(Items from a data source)

__________________________________________________

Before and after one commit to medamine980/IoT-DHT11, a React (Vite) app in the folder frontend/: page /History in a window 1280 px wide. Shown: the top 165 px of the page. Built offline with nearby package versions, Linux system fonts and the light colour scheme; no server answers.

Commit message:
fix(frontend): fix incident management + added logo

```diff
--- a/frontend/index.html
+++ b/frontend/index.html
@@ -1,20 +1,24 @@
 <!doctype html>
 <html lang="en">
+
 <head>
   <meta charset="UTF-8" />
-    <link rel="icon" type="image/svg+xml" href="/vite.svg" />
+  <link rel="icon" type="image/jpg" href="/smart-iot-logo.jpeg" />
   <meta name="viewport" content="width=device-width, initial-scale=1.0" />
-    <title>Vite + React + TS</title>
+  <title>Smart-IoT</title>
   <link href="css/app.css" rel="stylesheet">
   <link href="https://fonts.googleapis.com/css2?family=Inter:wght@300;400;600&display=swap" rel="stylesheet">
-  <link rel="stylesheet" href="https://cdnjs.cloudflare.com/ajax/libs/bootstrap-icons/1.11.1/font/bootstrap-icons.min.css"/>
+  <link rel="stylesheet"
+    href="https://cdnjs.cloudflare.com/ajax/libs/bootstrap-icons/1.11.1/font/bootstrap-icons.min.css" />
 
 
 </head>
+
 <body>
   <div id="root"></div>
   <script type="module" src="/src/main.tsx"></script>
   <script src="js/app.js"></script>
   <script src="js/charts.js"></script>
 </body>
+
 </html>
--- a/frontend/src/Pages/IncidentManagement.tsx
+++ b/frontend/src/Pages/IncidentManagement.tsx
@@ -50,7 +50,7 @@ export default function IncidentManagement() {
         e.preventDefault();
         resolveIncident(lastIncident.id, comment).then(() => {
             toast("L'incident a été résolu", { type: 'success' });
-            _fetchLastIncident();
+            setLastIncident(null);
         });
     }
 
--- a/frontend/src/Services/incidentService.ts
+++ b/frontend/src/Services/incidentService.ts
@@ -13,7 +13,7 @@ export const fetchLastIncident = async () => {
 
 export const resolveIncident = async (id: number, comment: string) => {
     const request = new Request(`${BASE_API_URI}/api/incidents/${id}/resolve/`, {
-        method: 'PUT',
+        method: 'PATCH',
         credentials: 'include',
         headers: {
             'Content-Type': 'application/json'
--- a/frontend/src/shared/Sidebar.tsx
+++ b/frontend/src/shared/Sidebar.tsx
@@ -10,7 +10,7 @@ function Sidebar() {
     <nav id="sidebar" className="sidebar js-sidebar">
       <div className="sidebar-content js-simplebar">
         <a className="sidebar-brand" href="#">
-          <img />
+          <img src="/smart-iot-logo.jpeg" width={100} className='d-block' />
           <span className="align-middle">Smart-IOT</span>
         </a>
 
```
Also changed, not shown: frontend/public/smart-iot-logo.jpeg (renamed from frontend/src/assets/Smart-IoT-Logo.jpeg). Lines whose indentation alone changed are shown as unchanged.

__________________________________________________

Work request:
From the entries above, extract every line where the word "href" appears.

Answer section:
-    <link rel="icon" type="image/svg+xml" href="/vite.svg" />
+  <link rel="icon" type="image/jpg" href="/smart-iot-logo.jpeg" />
   <link href="css/app.css" rel="stylesheet">
   <link href="https://fonts.googleapis.com/css2?family=Inter:wght@300;400;600&display=swap" rel="stylesheet">
-  <link rel="stylesheet" href="https://cdnjs.cloudflare.com/ajax/libs/bootstrap-icons/1.11.1/font/bootstrap-icons.min.css"/>
+    href="https://cdnjs.cloudflare.com/ajax/libs/bootstrap-icons/1.11.1/font/bootstrap-icons.min.css" />
         <a className="sidebar-brand" href="#">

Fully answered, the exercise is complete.